by Jonathan Rockoff •
During the pandemic, child welfare agencies have worked hard to ensure the safety of children and families. To get an inside view of this effort, I spoke with two North Carolina child welfare professionals.
Myca Jeter, Foster Care Director for Access Family Services, says after the pandemic hit her immediate concern was for resource families and children and youth in foster care. She says she asked, “How do we stabilize everyone? What should we be communicating?”
Rhonda Dawson, Permanency Planning Supervisor with Pitt County Department of Social Services, says she had the same reaction. “I thought, ‘How do we keep the kids safe? Are we going to be able to achieve permanence? How will we maintain the mental health of our youth?’”
The pandemic highlighted the fact that everyone needs help sometimes. Access Family Services saw an increase in calls from resource parents that had never previously asked for help. “Everyone was seeing signs of wear and tear,” Jeter says.
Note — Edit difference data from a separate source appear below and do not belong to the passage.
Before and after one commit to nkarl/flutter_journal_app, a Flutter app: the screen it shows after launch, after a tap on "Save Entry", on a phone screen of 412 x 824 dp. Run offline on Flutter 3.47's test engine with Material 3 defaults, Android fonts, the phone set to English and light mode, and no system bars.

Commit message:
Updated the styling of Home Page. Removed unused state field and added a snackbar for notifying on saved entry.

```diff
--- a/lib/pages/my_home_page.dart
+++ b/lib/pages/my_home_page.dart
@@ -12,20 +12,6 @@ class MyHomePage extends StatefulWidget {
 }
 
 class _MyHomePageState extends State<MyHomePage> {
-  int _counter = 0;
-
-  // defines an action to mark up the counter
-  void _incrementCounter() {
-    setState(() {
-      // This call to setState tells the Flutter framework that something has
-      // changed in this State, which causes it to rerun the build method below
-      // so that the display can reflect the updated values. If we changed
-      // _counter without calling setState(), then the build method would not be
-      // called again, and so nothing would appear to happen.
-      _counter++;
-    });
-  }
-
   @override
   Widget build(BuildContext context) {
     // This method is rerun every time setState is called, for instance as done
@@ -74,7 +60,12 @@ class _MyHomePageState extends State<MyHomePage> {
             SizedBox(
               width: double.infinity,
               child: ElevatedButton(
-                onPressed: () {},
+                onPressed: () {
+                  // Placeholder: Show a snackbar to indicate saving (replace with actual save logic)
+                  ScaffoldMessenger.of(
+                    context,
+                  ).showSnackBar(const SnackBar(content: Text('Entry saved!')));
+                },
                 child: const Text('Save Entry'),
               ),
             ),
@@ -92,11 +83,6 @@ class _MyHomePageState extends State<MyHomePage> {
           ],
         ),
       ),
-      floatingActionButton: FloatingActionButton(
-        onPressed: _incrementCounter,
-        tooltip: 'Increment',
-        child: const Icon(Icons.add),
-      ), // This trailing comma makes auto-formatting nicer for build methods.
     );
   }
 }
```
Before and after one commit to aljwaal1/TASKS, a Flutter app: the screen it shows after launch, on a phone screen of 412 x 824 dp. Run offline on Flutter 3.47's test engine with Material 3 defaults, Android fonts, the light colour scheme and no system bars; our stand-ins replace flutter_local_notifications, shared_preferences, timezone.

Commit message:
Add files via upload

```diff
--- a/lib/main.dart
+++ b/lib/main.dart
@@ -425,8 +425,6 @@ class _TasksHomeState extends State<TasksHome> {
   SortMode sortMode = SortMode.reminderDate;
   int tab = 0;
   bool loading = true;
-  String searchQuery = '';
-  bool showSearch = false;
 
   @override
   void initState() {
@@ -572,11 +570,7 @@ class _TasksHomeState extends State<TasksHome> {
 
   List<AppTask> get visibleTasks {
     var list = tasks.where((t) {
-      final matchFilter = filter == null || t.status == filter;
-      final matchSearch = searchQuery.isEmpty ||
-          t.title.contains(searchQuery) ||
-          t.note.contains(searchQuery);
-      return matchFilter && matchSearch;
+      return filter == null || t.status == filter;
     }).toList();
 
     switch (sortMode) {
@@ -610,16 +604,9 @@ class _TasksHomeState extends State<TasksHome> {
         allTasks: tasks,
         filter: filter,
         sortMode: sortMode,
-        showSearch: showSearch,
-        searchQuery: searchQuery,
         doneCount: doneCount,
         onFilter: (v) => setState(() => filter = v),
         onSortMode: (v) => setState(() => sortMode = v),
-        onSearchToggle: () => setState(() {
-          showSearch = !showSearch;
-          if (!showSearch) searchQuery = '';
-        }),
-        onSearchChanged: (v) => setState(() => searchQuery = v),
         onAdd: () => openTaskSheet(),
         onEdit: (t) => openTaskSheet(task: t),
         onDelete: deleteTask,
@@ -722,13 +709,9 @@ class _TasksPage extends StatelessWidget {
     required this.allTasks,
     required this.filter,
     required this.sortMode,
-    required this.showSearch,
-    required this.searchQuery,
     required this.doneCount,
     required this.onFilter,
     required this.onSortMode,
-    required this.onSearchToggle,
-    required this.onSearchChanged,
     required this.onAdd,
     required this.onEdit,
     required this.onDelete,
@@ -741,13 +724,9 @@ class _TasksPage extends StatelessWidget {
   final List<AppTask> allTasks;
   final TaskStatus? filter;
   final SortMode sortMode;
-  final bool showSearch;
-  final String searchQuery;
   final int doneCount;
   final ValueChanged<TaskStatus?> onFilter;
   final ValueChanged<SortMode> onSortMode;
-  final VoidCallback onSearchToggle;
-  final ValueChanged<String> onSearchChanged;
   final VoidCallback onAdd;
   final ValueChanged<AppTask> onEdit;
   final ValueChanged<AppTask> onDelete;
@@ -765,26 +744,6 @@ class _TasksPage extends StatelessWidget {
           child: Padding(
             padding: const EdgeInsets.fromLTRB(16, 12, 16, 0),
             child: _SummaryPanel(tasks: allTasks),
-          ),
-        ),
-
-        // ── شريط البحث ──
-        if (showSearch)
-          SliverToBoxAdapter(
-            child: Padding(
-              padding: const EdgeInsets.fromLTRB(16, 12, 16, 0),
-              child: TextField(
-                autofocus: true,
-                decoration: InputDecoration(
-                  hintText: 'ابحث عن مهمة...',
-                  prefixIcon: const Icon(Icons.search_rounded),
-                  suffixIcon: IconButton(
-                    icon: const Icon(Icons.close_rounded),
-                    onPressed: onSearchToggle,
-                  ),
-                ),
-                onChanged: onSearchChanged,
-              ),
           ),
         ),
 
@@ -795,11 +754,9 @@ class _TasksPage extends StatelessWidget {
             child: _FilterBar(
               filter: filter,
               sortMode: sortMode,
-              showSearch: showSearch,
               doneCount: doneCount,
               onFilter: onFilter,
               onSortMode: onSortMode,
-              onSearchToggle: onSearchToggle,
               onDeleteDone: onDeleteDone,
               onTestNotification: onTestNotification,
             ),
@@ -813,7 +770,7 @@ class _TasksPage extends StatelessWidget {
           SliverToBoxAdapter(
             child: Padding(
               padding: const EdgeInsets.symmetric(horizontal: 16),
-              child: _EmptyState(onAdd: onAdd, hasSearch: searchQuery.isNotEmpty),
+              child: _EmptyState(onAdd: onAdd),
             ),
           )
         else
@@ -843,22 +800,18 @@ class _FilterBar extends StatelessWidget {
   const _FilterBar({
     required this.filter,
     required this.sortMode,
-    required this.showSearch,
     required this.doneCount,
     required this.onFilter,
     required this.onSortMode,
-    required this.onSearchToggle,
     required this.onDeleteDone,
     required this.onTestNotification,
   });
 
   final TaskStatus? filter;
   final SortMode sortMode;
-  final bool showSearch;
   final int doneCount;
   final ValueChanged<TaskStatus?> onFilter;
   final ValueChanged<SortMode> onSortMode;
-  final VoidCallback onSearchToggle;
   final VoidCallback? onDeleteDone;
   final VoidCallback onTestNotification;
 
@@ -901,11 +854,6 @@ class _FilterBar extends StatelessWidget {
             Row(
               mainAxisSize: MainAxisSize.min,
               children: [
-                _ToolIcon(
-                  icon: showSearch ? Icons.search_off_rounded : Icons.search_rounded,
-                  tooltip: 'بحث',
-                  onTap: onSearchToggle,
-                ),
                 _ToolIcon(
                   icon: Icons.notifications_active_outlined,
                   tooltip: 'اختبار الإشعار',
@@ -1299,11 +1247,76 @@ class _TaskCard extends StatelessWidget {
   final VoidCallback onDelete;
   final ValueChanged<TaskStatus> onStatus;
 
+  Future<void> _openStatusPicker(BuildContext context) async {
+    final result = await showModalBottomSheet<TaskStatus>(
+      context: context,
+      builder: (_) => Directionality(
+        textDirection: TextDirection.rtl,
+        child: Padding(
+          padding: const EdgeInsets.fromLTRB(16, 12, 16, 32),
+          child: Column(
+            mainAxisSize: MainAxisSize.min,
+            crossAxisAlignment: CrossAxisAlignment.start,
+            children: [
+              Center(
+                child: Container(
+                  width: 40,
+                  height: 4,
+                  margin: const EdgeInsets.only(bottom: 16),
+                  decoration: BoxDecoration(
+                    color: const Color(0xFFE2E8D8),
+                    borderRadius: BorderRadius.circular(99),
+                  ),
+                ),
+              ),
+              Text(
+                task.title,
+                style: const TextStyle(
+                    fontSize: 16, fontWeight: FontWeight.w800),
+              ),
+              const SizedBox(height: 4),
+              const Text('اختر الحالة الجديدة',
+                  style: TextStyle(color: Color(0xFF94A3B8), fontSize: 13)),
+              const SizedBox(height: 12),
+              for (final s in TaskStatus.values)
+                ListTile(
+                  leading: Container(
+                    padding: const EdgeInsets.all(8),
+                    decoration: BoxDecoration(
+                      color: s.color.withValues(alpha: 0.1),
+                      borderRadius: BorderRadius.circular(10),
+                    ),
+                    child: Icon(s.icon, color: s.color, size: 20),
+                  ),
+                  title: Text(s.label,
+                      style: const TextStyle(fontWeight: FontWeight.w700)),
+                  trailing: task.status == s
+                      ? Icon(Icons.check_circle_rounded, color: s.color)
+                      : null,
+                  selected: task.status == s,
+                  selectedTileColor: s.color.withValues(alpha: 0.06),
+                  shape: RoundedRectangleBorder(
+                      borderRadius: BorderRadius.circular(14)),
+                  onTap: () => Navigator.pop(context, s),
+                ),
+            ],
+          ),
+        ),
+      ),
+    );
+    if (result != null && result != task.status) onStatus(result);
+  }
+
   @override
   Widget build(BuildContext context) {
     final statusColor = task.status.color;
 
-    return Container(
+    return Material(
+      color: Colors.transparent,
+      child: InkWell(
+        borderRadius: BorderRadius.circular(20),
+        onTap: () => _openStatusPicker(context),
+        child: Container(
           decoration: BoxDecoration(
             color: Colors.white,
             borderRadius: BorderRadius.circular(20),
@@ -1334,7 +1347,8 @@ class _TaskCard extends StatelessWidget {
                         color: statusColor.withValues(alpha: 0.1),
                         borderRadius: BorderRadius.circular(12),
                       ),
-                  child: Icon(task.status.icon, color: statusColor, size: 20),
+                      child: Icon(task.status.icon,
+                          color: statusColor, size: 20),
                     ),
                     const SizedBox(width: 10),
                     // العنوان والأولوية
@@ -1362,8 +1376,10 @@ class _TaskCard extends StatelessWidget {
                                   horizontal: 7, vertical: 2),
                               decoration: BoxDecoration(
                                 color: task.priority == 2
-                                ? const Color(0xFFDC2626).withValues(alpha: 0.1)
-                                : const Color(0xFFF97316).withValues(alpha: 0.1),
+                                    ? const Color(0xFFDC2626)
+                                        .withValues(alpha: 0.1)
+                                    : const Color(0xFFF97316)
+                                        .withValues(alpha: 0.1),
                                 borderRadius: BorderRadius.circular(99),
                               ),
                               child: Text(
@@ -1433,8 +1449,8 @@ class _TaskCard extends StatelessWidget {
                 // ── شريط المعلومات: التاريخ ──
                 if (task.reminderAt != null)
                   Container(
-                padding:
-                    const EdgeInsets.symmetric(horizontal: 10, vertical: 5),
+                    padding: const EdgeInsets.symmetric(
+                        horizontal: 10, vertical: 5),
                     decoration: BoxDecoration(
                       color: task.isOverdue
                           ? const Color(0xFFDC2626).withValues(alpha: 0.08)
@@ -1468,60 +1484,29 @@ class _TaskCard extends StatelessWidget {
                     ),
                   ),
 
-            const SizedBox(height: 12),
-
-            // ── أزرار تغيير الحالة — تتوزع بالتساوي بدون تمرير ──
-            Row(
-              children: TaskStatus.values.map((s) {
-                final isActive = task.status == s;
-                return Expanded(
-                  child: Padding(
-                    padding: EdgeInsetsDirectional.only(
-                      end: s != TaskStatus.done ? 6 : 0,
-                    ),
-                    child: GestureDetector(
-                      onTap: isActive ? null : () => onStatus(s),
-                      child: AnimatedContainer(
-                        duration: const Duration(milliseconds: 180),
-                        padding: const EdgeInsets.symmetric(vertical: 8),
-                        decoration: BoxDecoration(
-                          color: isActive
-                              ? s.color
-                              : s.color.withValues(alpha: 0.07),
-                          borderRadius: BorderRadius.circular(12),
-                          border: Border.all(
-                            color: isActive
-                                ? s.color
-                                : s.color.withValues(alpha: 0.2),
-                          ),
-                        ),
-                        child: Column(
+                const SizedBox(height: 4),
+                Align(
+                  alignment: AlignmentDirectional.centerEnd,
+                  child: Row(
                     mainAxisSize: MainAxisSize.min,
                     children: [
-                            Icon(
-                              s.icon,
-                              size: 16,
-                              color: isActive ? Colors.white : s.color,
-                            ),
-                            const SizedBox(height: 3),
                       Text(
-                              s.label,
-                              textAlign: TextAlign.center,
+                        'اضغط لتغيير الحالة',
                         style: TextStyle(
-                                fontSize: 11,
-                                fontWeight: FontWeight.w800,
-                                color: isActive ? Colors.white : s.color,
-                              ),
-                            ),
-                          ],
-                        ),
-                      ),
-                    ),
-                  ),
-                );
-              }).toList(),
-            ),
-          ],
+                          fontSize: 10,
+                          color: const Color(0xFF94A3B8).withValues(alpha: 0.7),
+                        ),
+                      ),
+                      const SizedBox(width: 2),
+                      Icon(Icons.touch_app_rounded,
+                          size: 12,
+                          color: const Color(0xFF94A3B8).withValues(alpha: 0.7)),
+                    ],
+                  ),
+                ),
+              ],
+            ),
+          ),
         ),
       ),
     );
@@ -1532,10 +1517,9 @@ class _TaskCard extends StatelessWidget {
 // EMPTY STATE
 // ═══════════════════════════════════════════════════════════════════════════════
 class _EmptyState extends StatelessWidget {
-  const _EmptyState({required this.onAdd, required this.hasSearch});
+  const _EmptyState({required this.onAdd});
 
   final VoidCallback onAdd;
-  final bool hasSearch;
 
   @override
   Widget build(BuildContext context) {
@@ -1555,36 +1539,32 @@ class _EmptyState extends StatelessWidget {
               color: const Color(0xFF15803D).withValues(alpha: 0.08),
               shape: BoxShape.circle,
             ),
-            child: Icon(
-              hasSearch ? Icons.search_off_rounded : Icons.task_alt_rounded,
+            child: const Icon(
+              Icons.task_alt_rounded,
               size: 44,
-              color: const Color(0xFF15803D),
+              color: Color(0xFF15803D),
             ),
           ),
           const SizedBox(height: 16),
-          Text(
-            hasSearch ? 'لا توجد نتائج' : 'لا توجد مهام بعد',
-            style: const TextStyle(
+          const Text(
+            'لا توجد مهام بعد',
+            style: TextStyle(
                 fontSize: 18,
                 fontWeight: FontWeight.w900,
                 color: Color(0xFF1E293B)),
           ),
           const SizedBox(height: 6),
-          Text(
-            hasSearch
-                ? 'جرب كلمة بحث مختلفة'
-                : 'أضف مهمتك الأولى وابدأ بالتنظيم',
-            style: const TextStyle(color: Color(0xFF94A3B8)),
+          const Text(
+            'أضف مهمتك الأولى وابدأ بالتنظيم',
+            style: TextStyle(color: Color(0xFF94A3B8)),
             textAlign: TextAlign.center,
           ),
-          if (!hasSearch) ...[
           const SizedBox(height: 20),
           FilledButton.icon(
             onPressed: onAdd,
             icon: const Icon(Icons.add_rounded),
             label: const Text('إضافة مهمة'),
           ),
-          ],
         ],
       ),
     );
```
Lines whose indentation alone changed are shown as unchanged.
In Pitt County, some resource parents were understandably hesitant to leave home and wanted to do everything virtually. Dawson says her agency is as accommodating as possible.
Modifying and increasing communication was a big part of agencies’ response to COVID. “We started by reaching out to everyone individually at all levels, including foster parents,” Jeter says. Her agency also began holding virtual town halls. Pitt County DSS started using Zoom and other virtual platforms.
Physical changes were needed as well. For example, staff had to be supplied with masks, gloves, and hand sanitizer. Dawson says at her agency, “We try to do visits outside and even bought new furniture that is easily cleaned and sanitized for the visitation rooms.”
Both Jeter and Dawson made it clear adapting to COVID has been a team effort. For instance, Access Family Services reached out to resource parents that had been on hold and asked them, if they were willing, to begin fostering again, even for respite. Jeter says, “We were honest and said ‘this is a crisis where everyone needs to help.’”
Pitt County DSS initially worried COVID would cause staff to take leave. “Instead,” Dawson says, “they’re showing up every day and doing a great job keeping kids safe.”
Jeter echoes this. “Staff really stepped up. They found low cost, fun, safe activities for families. We also started virtual support groups where resource parents from all over North Carolina who would never normally meet can come together and lift one another up.”
When I asked what she’s learned so far from the pandemic, Jeter told me she has been struck by how helpful technology has been. “We are connecting parents from all over the state and they’re enjoying the ability to interact and meet new supports on Zoom,” she says. “Plus, our staff have more work/life balance because they can accomplish more without all the travel.”
For her part, Dawson’s been impressed by her agency’s ability to create permanence for youth in the midst of a pandemic. She reports that in the first three months of lockdown from COVID Pitt County DSS finalized eight adoptions and 16 other youth exited foster care.